Records from a data collection:

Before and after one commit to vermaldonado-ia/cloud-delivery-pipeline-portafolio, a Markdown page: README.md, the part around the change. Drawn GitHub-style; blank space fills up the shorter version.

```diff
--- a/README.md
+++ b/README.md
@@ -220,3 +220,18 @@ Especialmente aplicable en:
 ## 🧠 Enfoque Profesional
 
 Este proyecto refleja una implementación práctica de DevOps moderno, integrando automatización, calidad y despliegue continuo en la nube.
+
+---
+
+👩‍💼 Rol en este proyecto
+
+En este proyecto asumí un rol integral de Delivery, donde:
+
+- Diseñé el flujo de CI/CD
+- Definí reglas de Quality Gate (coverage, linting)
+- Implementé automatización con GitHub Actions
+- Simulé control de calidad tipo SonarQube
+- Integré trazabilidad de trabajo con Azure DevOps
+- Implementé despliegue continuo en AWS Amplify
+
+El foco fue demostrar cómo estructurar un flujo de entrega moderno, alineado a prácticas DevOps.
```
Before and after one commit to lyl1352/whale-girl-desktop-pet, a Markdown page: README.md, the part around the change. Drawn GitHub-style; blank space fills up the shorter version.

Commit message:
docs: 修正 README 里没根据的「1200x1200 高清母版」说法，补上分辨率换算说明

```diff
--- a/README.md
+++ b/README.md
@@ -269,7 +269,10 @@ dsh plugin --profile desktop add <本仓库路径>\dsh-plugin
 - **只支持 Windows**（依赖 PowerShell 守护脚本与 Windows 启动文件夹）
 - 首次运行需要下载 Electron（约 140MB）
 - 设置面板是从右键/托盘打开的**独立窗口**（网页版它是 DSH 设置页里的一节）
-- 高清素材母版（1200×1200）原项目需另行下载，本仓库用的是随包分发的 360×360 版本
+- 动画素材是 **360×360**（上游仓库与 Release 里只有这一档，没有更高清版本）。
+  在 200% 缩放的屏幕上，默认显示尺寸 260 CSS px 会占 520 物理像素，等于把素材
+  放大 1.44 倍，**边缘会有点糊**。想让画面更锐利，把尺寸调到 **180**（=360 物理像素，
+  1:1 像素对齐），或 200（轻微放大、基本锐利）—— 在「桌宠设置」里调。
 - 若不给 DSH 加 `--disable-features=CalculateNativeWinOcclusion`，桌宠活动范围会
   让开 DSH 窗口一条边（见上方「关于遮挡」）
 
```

* PROBLEM *
Scan the entries above for the word "DevOps", then copy every line in which it occurs.

* TASK RESULT *
 Este proyecto refleja una implementación práctica de DevOps moderno, integrando automatización, calidad y despliegue continuo en la nube.
+- Integré trazabilidad de trabajo con Azure DevOps
+El foco fue demostrar cómo estructurar un flujo de entrega moderno, alineado a prácticas DevOps.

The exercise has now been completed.